§ **WORK ITEM**:
Copy each line of the records below that has "icons" in it.
──────── EXERCISE INPUT ────────
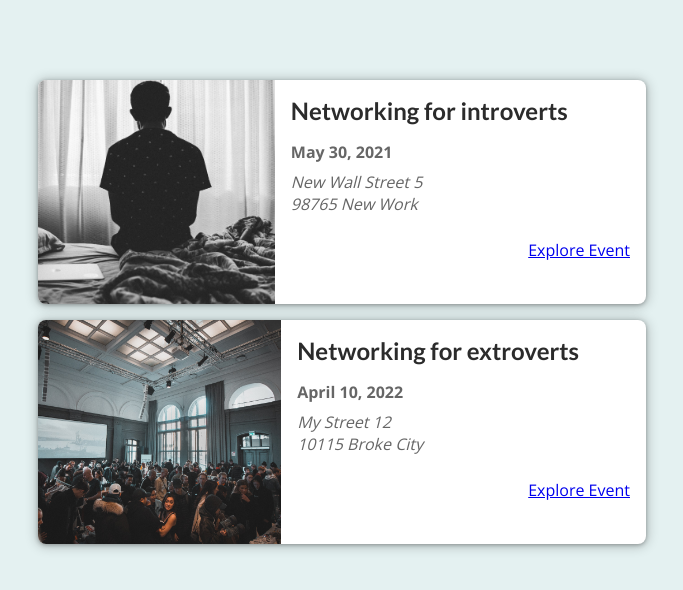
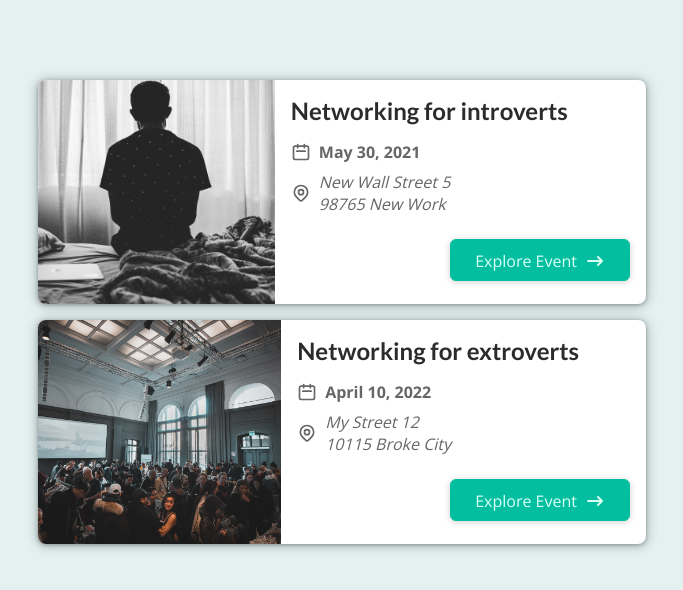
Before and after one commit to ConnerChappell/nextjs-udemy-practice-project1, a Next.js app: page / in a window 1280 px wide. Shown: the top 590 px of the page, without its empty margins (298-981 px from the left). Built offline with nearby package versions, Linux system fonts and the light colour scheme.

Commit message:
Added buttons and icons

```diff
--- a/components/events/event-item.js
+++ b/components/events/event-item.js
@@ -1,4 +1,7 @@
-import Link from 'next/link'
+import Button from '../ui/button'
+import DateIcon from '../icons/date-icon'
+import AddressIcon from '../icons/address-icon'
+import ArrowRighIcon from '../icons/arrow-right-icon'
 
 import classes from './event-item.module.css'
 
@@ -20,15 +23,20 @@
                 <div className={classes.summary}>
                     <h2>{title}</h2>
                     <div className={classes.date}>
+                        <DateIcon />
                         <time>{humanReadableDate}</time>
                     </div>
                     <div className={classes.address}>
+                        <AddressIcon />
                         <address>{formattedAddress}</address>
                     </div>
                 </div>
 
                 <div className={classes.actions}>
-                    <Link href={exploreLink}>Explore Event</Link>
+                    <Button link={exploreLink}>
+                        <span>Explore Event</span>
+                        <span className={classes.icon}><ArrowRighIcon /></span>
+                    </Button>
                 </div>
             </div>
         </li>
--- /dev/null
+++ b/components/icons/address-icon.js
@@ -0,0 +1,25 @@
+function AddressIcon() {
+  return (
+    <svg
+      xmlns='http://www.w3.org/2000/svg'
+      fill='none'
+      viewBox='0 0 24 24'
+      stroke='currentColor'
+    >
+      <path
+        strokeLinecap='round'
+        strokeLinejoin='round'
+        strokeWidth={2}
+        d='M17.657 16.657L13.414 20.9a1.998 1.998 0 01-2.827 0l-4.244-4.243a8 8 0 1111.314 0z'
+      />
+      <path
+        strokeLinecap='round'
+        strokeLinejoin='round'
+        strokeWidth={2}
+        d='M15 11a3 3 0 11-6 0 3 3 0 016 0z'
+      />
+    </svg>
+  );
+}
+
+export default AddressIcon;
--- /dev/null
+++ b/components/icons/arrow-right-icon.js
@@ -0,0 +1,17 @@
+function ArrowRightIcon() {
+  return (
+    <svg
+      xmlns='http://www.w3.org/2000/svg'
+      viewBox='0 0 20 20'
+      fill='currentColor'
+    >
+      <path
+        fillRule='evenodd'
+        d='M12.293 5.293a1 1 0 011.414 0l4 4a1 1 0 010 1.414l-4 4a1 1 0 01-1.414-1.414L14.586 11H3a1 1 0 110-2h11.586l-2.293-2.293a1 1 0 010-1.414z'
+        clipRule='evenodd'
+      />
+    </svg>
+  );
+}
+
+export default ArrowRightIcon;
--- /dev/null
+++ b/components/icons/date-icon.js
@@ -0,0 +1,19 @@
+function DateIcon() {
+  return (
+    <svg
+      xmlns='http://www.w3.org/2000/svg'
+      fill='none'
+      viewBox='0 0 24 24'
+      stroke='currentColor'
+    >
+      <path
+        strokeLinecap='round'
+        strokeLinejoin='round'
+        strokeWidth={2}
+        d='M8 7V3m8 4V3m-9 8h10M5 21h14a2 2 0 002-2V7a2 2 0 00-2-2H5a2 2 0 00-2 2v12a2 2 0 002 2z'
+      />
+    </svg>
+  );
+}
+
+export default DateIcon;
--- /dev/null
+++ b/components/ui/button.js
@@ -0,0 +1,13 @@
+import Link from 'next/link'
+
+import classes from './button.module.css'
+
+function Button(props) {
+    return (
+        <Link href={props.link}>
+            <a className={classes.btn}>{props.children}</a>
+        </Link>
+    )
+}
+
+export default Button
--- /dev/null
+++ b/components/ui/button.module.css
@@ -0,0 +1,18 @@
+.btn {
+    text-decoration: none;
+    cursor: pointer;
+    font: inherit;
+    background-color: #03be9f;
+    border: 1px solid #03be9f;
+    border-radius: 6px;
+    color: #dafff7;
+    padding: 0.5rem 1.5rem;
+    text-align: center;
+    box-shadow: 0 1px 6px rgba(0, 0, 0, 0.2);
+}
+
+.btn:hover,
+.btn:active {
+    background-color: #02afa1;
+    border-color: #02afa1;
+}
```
────────
§ **SOLUTION TO THIS PROBLEM**:
Added buttons and icons
+import DateIcon from '../icons/date-icon'
+import AddressIcon from '../icons/address-icon'
+import ArrowRighIcon from '../icons/arrow-right-icon'
+++ b/components/icons/address-icon.js
+++ b/components/icons/arrow-right-icon.js
+++ b/components/icons/date-icon.js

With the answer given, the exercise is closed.